▸ **REQUIRED WORK**
The answer should consist of each line below that contains the word "transformerDict".
(STUDY MATERIAL begins)
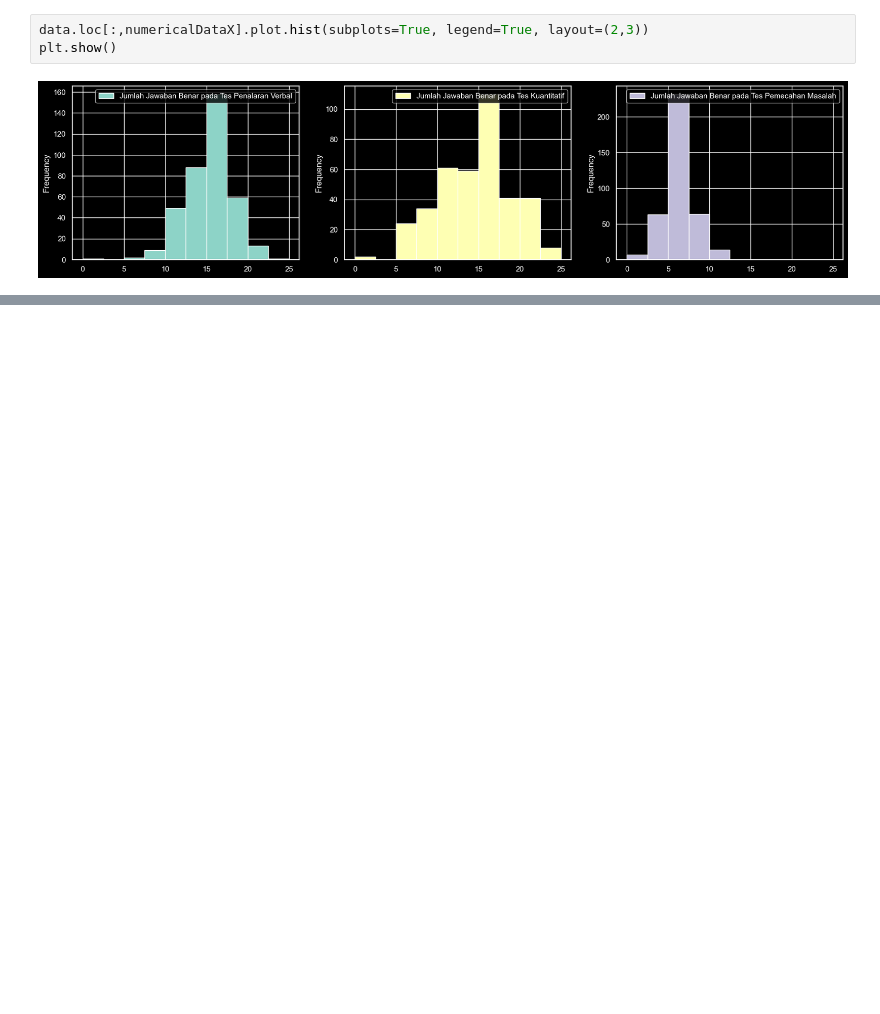
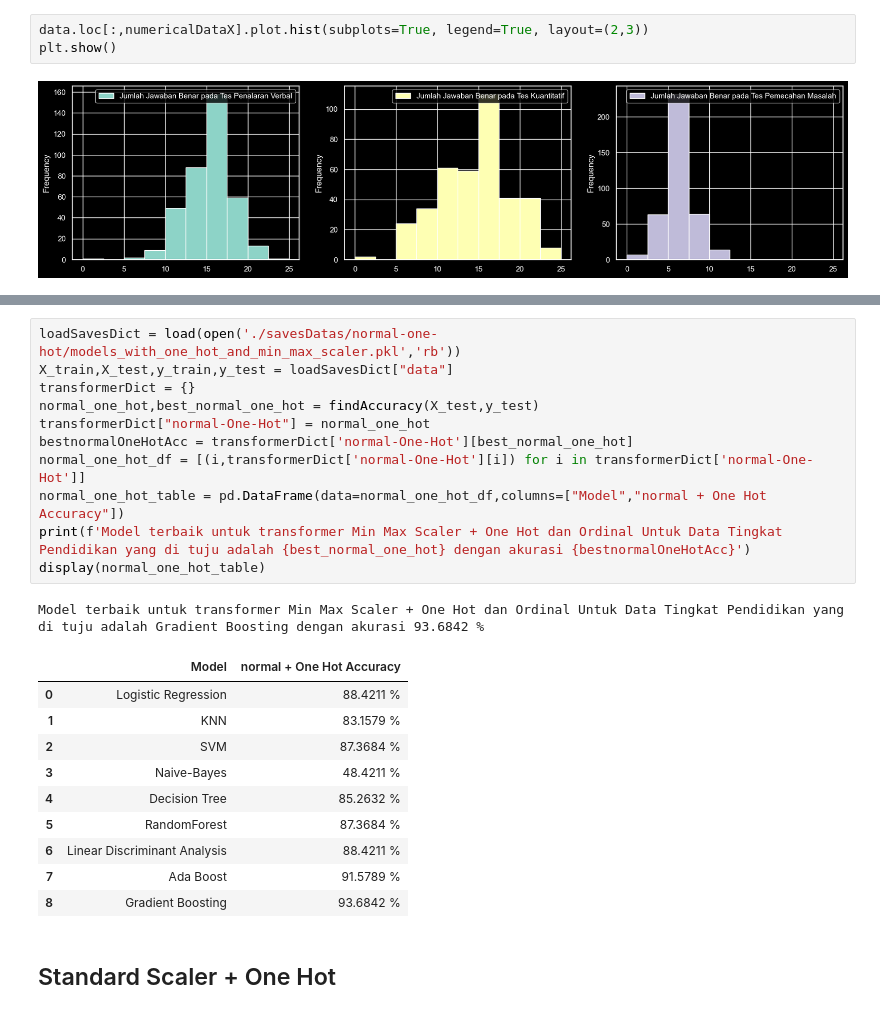
Before and after one commit to StefannusChristian/Data-Processing-and-Engineering, a Jupyter notebook: transformasi-lanjut/IBDA3111_StefannusChristian_202000138_TransformasiLanjut.ipynb, the cells around one changed output, grey strips where cells are left out. Cells and saved outputs as stored; diff of their text form; blank space fills up the shorter version.

```diff
--- a/transformasi-lanjut/IBDA3111_StefannusChristian_202000138_TransformasiLanjut.ipynb
+++ b/transformasi-lanjut/IBDA3111_StefannusChristian_202000138_TransformasiLanjut.ipynb
@@ -437,0 +460,25 @@ robust_one_hot_table
+# %%
+loadSavesDict = load(open('./savesDatas/normal-one-hot/models_with_one_hot_and_min_max_scaler.pkl','rb'))
+X_train,X_test,y_train,y_test = loadSavesDict["data"]
+transformerDict = {}
+normal_one_hot,best_normal_one_hot = findAccuracy(X_test,y_test)
+transformerDict["normal-One-Hot"] = normal_one_hot
+bestnormalOneHotAcc = transformerDict['normal-One-Hot'][best_normal_one_hot]
+normal_one_hot_df = [(i,transformerDict['normal-One-Hot'][i]) for i in transformerDict['normal-One-Hot']]
+normal_one_hot_table = pd.DataFrame(data=normal_one_hot_df,columns=["Model","normal + One Hot Accuracy"])
+print(f'Model terbaik untuk transformer Min Max Scaler + One Hot dan Ordinal Untuk Data Tingkat Pendidikan yang di tuju adalah {best_normal_one_hot} dengan akurasi {bestnormalOneHotAcc}')
+display(normal_one_hot_table)
+# %% [output]
+Model terbaik untuk transformer Min Max Scaler + One Hot dan Ordinal Untuk Data Tingkat Pendidikan yang di tuju adalah Gradient Boosting dengan akurasi 93.6842 %
+|  | Model | normal + One Hot Accuracy |
+| 0 | Logistic Regression | 88.4211 % |
+| 1 | KNN | 83.1579 % |
+| 2 | SVM | 87.3684 % |
+| 3 | Naive-Bayes | 48.4211 % |
+| 4 | Decision Tree | 85.2632 % |
+| 5 | RandomForest | 87.3684 % |
+| 6 | Linear Discriminant Analysis | 88.4211 % |
+| 7 | Ada Boost | 91.5789 % |
+| 8 | Gradient Boosting | 93.6842 % |
+# %% [markdown]
+## Standard Scaler + One Hot
```
Also changed, not shown: parts of 29 cells of this notebook, 9 other files.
(STUDY MATERIAL ends)
▸ **RESULT OF THIS EXERCISE**
+transformerDict = {}
+transformerDict["normal-One-Hot"] = normal_one_hot
+bestnormalOneHotAcc = transformerDict['normal-One-Hot'][best_normal_one_hot]
+normal_one_hot_df = [(i,transformerDict['normal-One-Hot'][i]) for i in transformerDict['normal-One-Hot']]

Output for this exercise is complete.